**Before-and-after page screenshots**:
********
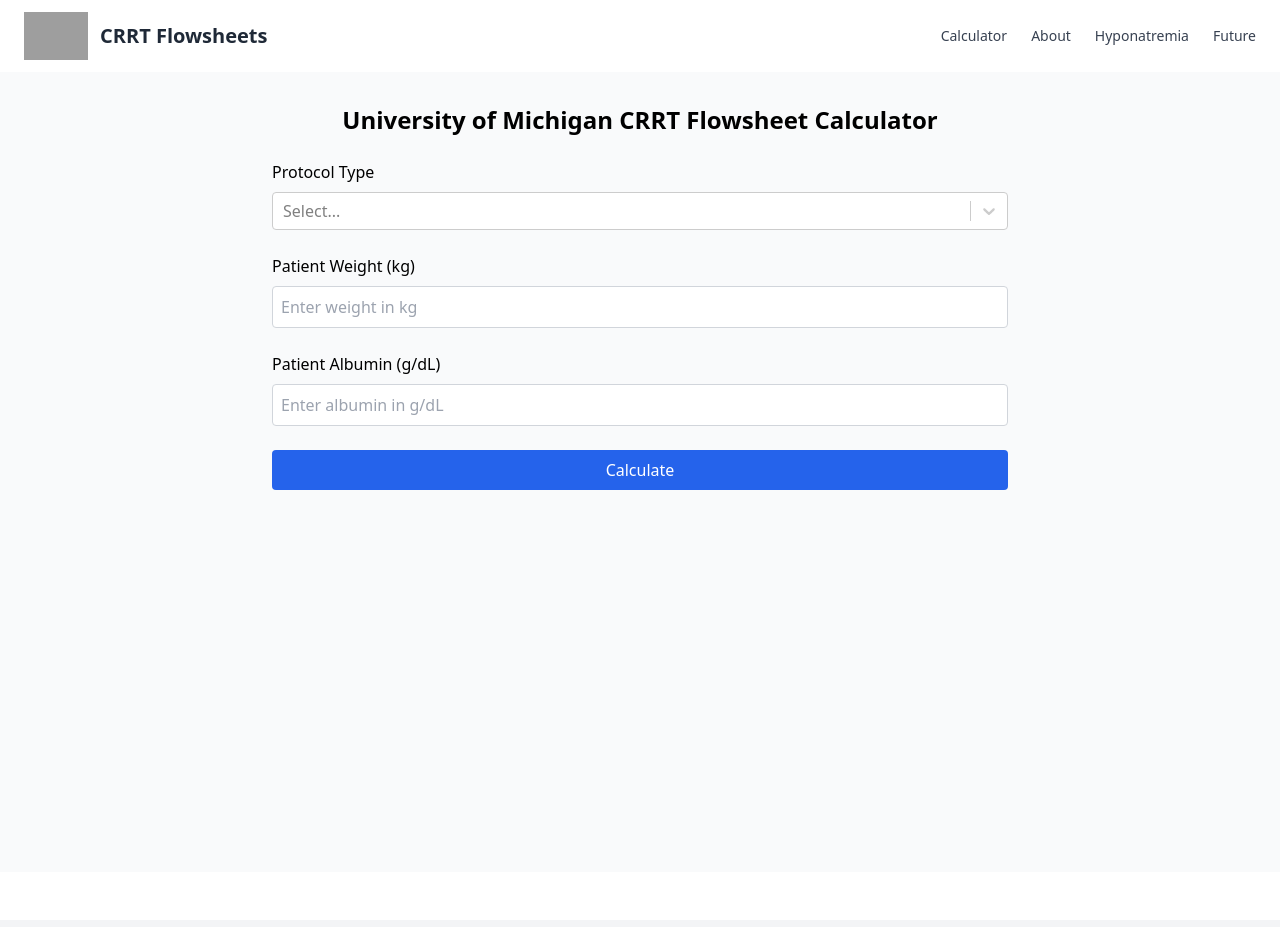
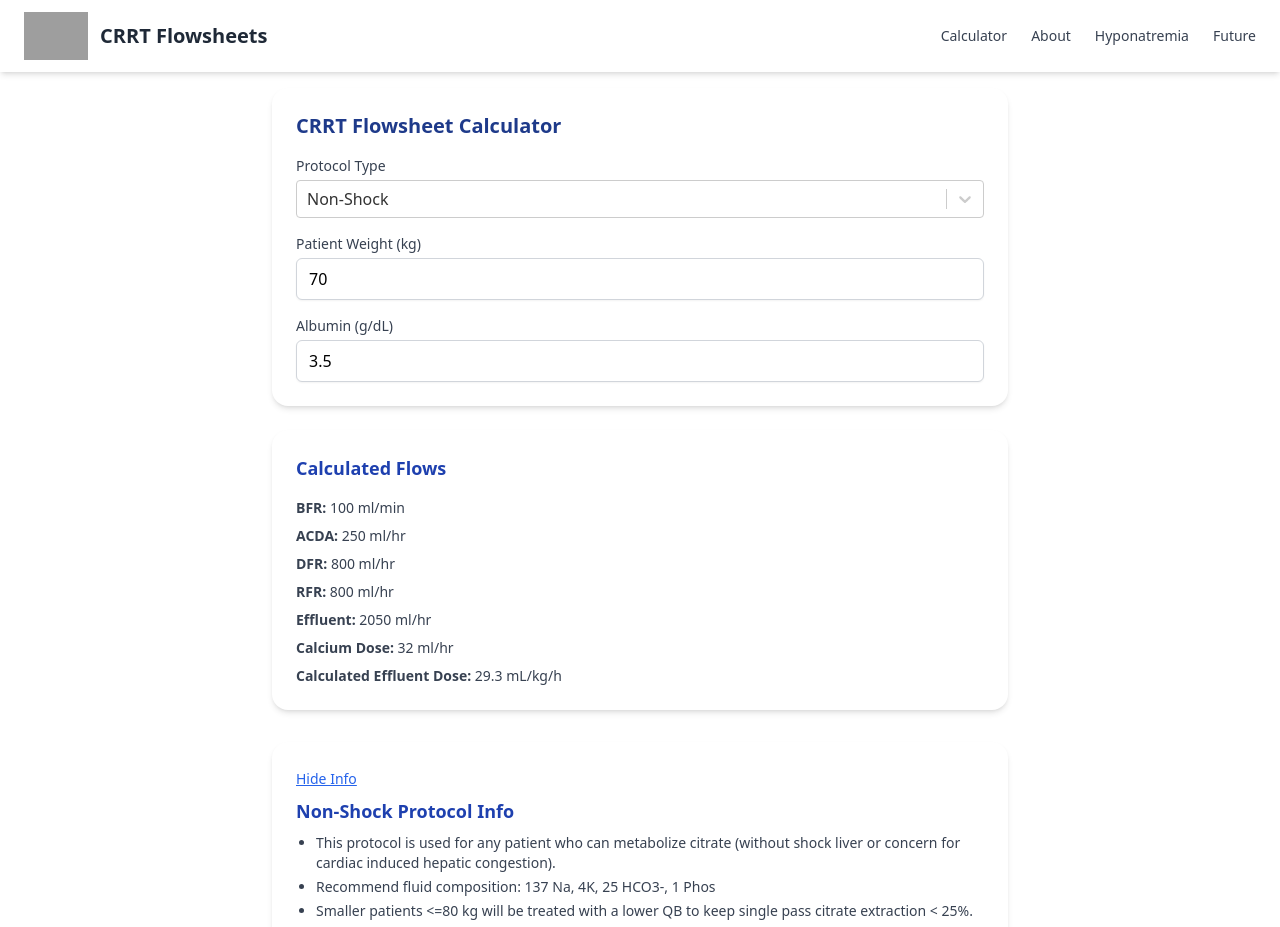
Before and after one commit to pajenkin/CRRT-Flowsheets, a React (Vite) app: page / in a window 1280 px wide. Shown: the top 927 px of the page. Built offline with nearby package versions, Linux system fonts and the light colour scheme; grey boxes are pictures that could not be loaded.

Commit message:
additional info per protocol

```diff
--- /dev/null
+++ b/src/components/ResultCard.d.ts
@@ -0,0 +1,7 @@
+import React from 'react';
+import { ProtocolResult } from '../types/ProtocolResult';
+interface ResultCardProps {
+    result: ProtocolResult;
+}
+declare const ResultCard: React.FC<ResultCardProps>;
+export default ResultCard;
--- /dev/null
+++ b/src/components/ResultCard.tsx
@@ -0,0 +1,29 @@
+// src/components/ResultCard.tsx
+import React from 'react';
+import { ProtocolResult } from '../types/ProtocolResult';
+
+interface ResultCardProps {
+  result: ProtocolResult;
+}
+
+const ResultCard: React.FC<ResultCardProps> = ({ result }) => {
+  const { BFR, ACDA, DFR, RFR, effluent, calciumDose, weight } = result;
+  const effluentDose = weight ? (effluent / weight).toFixed(1) : '—';
+
+  return (
+    <div className="bg-white shadow-md rounded-2xl p-6 mt-6">
+      <h2 className="text-lg font-semibold text-blue-800 mb-4">Calculated Flows</h2>
+      <ul className="text-sm text-gray-700 space-y-2">
+        <li><strong>BFR:</strong> {BFR} ml/min</li>
+        <li><strong>ACDA:</strong> {ACDA} ml/hr</li>
+        <li><strong>DFR:</strong> {DFR} ml/hr</li>
+        <li><strong>RFR:</strong> {RFR} ml/hr</li>
+        <li><strong>Effluent:</strong> {effluent} ml/hr</li>
+        <li><strong>Calcium Dose:</strong> {calciumDose} ml/hr</li>
+        <li><strong>Calculated Effluent Dose:</strong> {effluentDose} mL/kg/h</li>
+      </ul>
+    </div>
+  );
+};
+
+export default ResultCard;
--- /dev/null
+++ b/src/components/WarningCard.d.ts
@@ -0,0 +1,6 @@
+import React from 'react';
+interface WarningCardProps {
+    message: string;
+}
+declare const WarningCard: React.FC<WarningCardProps>;
+export default WarningCard;
--- /dev/null
+++ b/src/components/WarningCard.tsx
@@ -0,0 +1,16 @@
+// src/components/WarningCard.tsx
+import React from 'react';
+
+interface WarningCardProps {
+  message: string;
+}
+
+const WarningCard: React.FC<WarningCardProps> = ({ message }) => {
+  return (
+    <div className="bg-yellow-100 border-l-4 border-yellow-500 text-yellow-800 p-4 mt-6 rounded-xl shadow-sm">
+      <p className="text-sm font-medium">{message}</p>
+    </div>
+  );
+};
+
+export default WarningCard;
--- a/src/main/MainFlowsheet.d.ts
+++ b/src/main/MainFlowsheet.d.ts
@@ -1 +1,3 @@
-export default function MainFlowsheet(): import("react/jsx-runtime").JSX.Element;
+import React from 'react';
+declare const MainFlowsheet: React.FC;
+export default MainFlowsheet;
--- a/src/main/MainFlowsheet.tsx
+++ b/src/main/MainFlowsheet.tsx
@@ -1,116 +1,109 @@
-// src/main/MainFlowsheet.tsx
-
-import { useState } from 'react';
+import React, { useState } from 'react';
+import ResultCard from '../components/ResultCard';
+import WarningCard from '../components/WarningCard';
+import { getCalculatedResult } from '../utils/protocolHelpers';
 import Select from 'react-select';
-import { ProtocolResult } from '../types/ProtocolResult';
-import { getCalculatedResult } from '../utils/protocolHelpers';
 
 const protocolOptions = [
-  { value: '1', label: 'Non-Shock' },
-  { value: '2', label: 'Shock' }
+  { value: 1, label: 'Non-Shock' },
+  { value: 2, label: 'Shock' }
 ];
 
-function ResultCard({ result }: { result: ProtocolResult }) {
-  return (
-    <div className="bg-white p-6 rounded shadow mt-6">
-      <h2 className="text-xl font-bold mb-4">Calculated Protocol</h2>
-      <div className="grid grid-cols-2 gap-x-4 gap-y-2">
-        <p className="font-medium">BFR:</p><p>{result.BFR}</p>
-        <p className="font-medium">ACDA:</p><p>{result.ACDA}</p>
-        <p className="font-medium">DFR:</p><p>{result.DFR}</p>
-        <p className="font-medium">RFR:</p><p>{result.RFR}</p>
-        <p className="font-medium">Effluent:</p><p>{result.effluent}</p>
-        <p className="font-medium">Calcium Dose:</p><p>{result.calciumDose}</p>
-      </div>
-    </div>
-  );
-}
+const MainFlowsheet: React.FC = () => {
+  const [protocolType, setProtocolType] = useState<number>(1);
+  const [weight, setWeight] = useState<number>(70);
+  const [albumin, setAlbumin] = useState<number>(3.5);
+  const [collapsed, setCollapsed] = useState(false);
 
-export default function MainFlowsheet() {
-  const [protocolType, setProtocolType] = useState<number>(0);
-  const [weight, setWeight] = useState<number>(0);
-  const [albumin, setAlbumin] = useState<number>(0);
-  const [inputError, setInputError] = useState<string>('');
-  const [warning, setWarning] = useState<string>('');
-  const [result, setResult] = useState<ProtocolResult | null>(null);
-
-  function handleProtocolChange(option: any) {
-    setProtocolType(parseInt(option.value));
-    setResult(null);
-    setWarning('');
-  }
-
-  function handleSubmit(e: React.FormEvent) {
-    e.preventDefault();
-    const resultOrWarning = getCalculatedResult(protocolType, weight, albumin);
-    if (typeof resultOrWarning === 'string') {
-      setInputError(resultOrWarning);
-      setResult(null);
-      setWarning('');
-    } else {
-      setInputError('');
-      setResult(resultOrWarning.result);
-      setWarning(resultOrWarning.warning || '');
-    }
-  }
+  const result = getCalculatedResult(protocolType, weight, albumin);
 
   return (
-    <div className="min-h-screen bg-gray-50">
-      <main className="max-w-3xl mx-auto py-8 px-4">
-        <h1 className="text-2xl font-semibold mb-6 text-center">
-          University of Michigan CRRT Flowsheet Calculator
-        </h1>
+    <div className="p-4 max-w-3xl mx-auto">
+      <div className="bg-white shadow-md rounded-2xl p-6">
+        <h1 className="text-xl font-bold text-blue-900 mb-4">CRRT Flowsheet Calculator</h1>
 
-        <form onSubmit={handleSubmit} className="grid gap-6">
+        <div className="space-y-4">
           <div>
-            <label className="block mb-2 font-medium">Protocol Type</label>
-            <Select options={protocolOptions} onChange={handleProtocolChange} />
-          </div>
-
-          <div>
-            <label className="block mb-2 font-medium">Patient Weight (kg)</label>
-            <input
-              type="number"
-              className="w-full p-2 border border-gray-300 rounded"
-              placeholder="Enter weight in kg"
-              onChange={(e) => setWeight(parseFloat(e.target.value))}
+            <label className="block text-sm font-medium text-gray-700">Protocol Type</label>
+            <Select
+              options={protocolOptions}
+              defaultValue={protocolOptions[0]}
+              onChange={(option) => setProtocolType(option?.value || 1)}
+              className="mt-1"
             />
           </div>
 
           <div>
-            <label className="block mb-2 font-medium">Patient Albumin (g/dL)</label>
+            <label className="block text-sm font-medium text-gray-700">Patient Weight (kg)</label>
+            <input
+              type="number"
+              step="1"
+              value={weight}
+              onChange={(e) => setWeight(parseFloat(e.target.value))}
+              className="mt-1 block w-full border border-gray-300 rounded-md shadow-sm px-3 py-2"
+            />
+          </div>
+
+          <div>
+            <label className="block text-sm font-medium text-gray-700">Albumin (g/dL)</label>
             <input
               type="number"
               step="any"
-              className="w-full p-2 border border-gray-300 rounded"
-              placeholder="Enter albumin in g/dL"
+              value={albumin}
               onChange={(e) => setAlbumin(parseFloat(e.target.value))}
+              className="mt-1 block w-full border border-gray-300 rounded-md shadow-sm px-3 py-2"
             />
           </div>
+        </div>
+      </div>
 
-          <button
-            type="submit"
-            className="w-full bg-blue-600 text-white py-2 rounded hover:bg-blue-700 transition-colors"
-          >
-            Calculate
-          </button>
+      {typeof result === 'string' ? (
+        <WarningCard message={result} />
+      ) : (
+        <>
+          {result.warning && <WarningCard message={result.warning} />}
+          <ResultCard result={result.result} />
+        </>
+      )}
 
-          {inputError && (
-            <div className="text-red-600 font-medium text-center">{inputError}</div>
-          )}
+      <div className="bg-white shadow-md rounded-2xl p-6 mt-8">
+        <button
+          onClick={() => setCollapsed(!collapsed)}
+          className="text-sm text-blue-600 underline mb-2"
+        >
+          {collapsed ? 'Show More Info' : 'Hide Info'}
+        </button>
 
-          {warning && (
-            <div className="bg-yellow-100 border-l-4 border-yellow-500 text-yellow-700 p-4 rounded mt-4 space-y-1">
-              <p className="font-medium">⚠️ Warning</p>
-              {warning.split('. ').map((msg, i) => (
-                <p key={i}>{msg.trim()}{!msg.trim().endsWith('.') ? '.' : ''}</p>
-              ))}
-            </div>
-          )}
-
-          {result && <ResultCard result={result} />}
-        </form>
-      </main>
+        {!collapsed && (
+          <div className="text-gray-700 text-sm space-y-2">
+            <h2 className="text-lg font-semibold text-blue-800 mb-2">
+              {protocolType === 1 ? 'Non-Shock Protocol Info' : 'Shock-Liver Protocol Info'}
+            </h2>
+            {/* This is the non-shock considerations */}
+            {protocolType === 1 ? (
+              <ul className="list-disc pl-5 space-y-1">
+                <li>This protocol is used for any patient who can metabolize citrate (without shock liver or concern for cardiac induced hepatic congestion).</li>
+                <li>Recommend fluid composition: 137 Na, 4K, 25 HCO3-, 1 Phos</li>
+                <li>Smaller patients &lt;=80 kg will be treated with a lower QB to keep single pass citrate extraction &lt; 25%.</li>
+                <li>Calcium replacement is adjusted for albumin and citrate clearance.</li>
+              </ul>
+            ) : (
+              // This is for the shock-liver protocol
+              <ul className="list-disc pl-5 space-y-1">
+                <li>This protocol uses a higher effluent dose to have higher first pass citrate removal</li>
+                <li>This is for the patients without significant liver metabolism to convert citrate into bicarbonate.</li>
+                <li>If your Hgb is higher than 12 then you may have a post-filter Hct that is higher than 50% which can cause clotting. You can increase the QD and proportionally decrease the QRF to achieve
+                post-filter Hct &lt; =50% while keeping QD+QRF unchanged.</li>
+                <li>Recommend fluid composition: 147 Na, 4K, 35 HCO3-, 1 Phos</li>
+                <li>There are special considerations for managing with hyponatremia. Please see *Hyponatremia*</li>
+                <li>Calcium replacement is adjusted for albumin and citrate clearance.</li>
+              </ul>
+            )}
+          </div>
+        )}
+      </div>
     </div>
   );
-}
+};
+
+export default MainFlowsheet;
--- a/src/pages/AboutPage.d.ts
+++ b/src/pages/AboutPage.d.ts
@@ -1 +1,3 @@
-export default function AboutPage(): import("react/jsx-runtime").JSX.Element;
+import React from 'react';
+declare const AboutPage: React.FC;
+export default AboutPage;
--- a/src/pages/AboutPage.tsx
+++ b/src/pages/AboutPage.tsx
@@ -1,15 +1,57 @@
 // src/pages/AboutPage.tsx
 
+import React from 'react';
 import UnderConstruction from '../assets/under_construction.svg';
 
-export default function AboutPage() {
+const AboutPage: React.FC = () => {
   return (
-    <div className="max-w-3xl mx-auto py-8 px-4 text-center">
-      <h2 className="text-2xl font-bold mb-4">About the Protocol</h2>
-      <p className="mb-6">
-        This section will explain the clinical rationale behind the shock/liver protocol...
-      </p>
+    <div className="p-4 max-w-4xl mx-auto">
+      <h1 className="text-2xl font-semibold mb-4 text-blue-800">
+        This page is still under construction
+      </h1>
       <img src={UnderConstruction} alt="Under Construction" className="mx-auto w-48 opacity-80" />
+      <h1 className="text-2xl font-semibold mb-4 text-blue-800">
+        24-h Post-Dilution Veno-Venous Hemo-Diafiltration (post-CVVHDF) with Regional Citrate Anticoagulation (RCA)
+      </h1>
+
+      <section className="text-gray-700 text-base leading-relaxed space-y-4">
+        <p>
+          Citrate acts as an anticoagulation agent by complexing calcium (Ca) thereby lowering the plasma ionized calcium (iCa) level.
+          Multiple clotting cascade reactions cannot progress if the plasma iCa is &lt;0.4 mM. A high, fixed citrate flow to blood flow ratio
+          in the post-CVVHDF-RCA protocol ensures &lt;0.4 mM iCa and strong anticoagulant activity from the point where the citrate infusion
+          enters the intake (arterial) limb of the blood circuit until the point where the Ca solution is infused.
+        </p>
+
+        <p>
+          About 25–60% of the free [citrate]³⁻ and [citrate-Ca]⁻ complex ions are cleared through the HF1400 filter using a commercial Ca-free,
+          bicarbonate-based sterile fluid. The effluent flow rate, typically 20–50% of the blood flow, is selected based on the patient's weight
+          to prescribe ~30 mL/kg/h clearance. Since significant citrate returns to the patient in the venous blood limb, patients with severely
+          impaired systemic citrate clearance (&lt;6 L/h) require adjusted settings.
+        </p>
+
+        <p>
+          Simultaneous circuit blood pre-citrate infusion and post-filter (but before post-dilution) glucose measurements can estimate glucose
+          dialysance and thus citrate and Ca clearance. Citrate removal is accomplished using Ca-free dialysate and replacement fluids. The
+          anticoagulation effect is maintained throughout the circuit and reversed by Ca infusion into the venous limb just before the blood
+          returns to the patient.
+        </p>
+
+        <p>
+          Calcium infusion rates are determined using the patient’s serum albumin level and estimated plasma Ca clearance on the dialyzer.
+          Optical sensors may assist by measuring post-filter hematocrit and O₂ saturation.
+        </p>
+
+        <p>
+          After citrate infusion, circuit total Ca is normal but iCa is low due to high citrate levels. Once blood exits the Ca-free post-CVVHDF
+          circuit, total Ca, citrate, and iCa are all reduced. Venous-limb Ca infusion restores systemic calcium for effective coagulation.
+        </p>
+
+        <p className="text-sm italic text-gray-500">
+          References to follow in future updates.
+        </p>
+      </section>
     </div>
   );
-}
+};
+
+export default AboutPage;
--- a/src/protocols/NonShock.ts
+++ b/src/protocols/NonShock.ts
@@ -29,6 +29,7 @@
     ACDA: ptParams.ACDA,
     RFR: ptParams.RFR,
     effluent,
-    calciumDose
+    calciumDose,
+    weight,
   };
 }
--- a/src/protocols/Shock.ts
+++ b/src/protocols/Shock.ts
@@ -38,6 +38,7 @@
       ACDA: ptParams.ACDA,
       RFR: ptParams.RFR,
       effluent,
-      calciumDose
+      calciumDose,
+      weight
     };
   }
--- a/src/types/ProtocolResult.d.ts
+++ b/src/types/ProtocolResult.d.ts
@@ -5,4 +5,5 @@
     RFR: number;
     effluent: number;
     calciumDose: number;
+    weight: number;
 };
--- a/src/types/ProtocolResult.ts
+++ b/src/types/ProtocolResult.ts
@@ -5,4 +5,5 @@
     RFR: number;
     effluent: number;
     calciumDose: number;
+    weight: number;
   };
```
Also changed, not shown: 5 other files (tests, documents, lock files or other folders).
********
**What this task involves**: Find the string "useState" in the entries above. Copy each line where it occurs.

**Exercise answer**:
-import { useState } from 'react';
+import React, { useState } from 'react';
+  const [protocolType, setProtocolType] = useState<number>(1);
+  const [weight, setWeight] = useState<number>(70);
+  const [albumin, setAlbumin] = useState<number>(3.5);
+  const [collapsed, setCollapsed] = useState(false);
-  const [protocolType, setProtocolType] = useState<number>(0);
-  const [weight, setWeight] = useState<number>(0);
-  const [albumin, setAlbumin] = useState<number>(0);
-  const [inputError, setInputError] = useState<string>('');
-  const [warning, setWarning] = useState<string>('');
-  const [result, setResult] = useState<ProtocolResult | null>(null);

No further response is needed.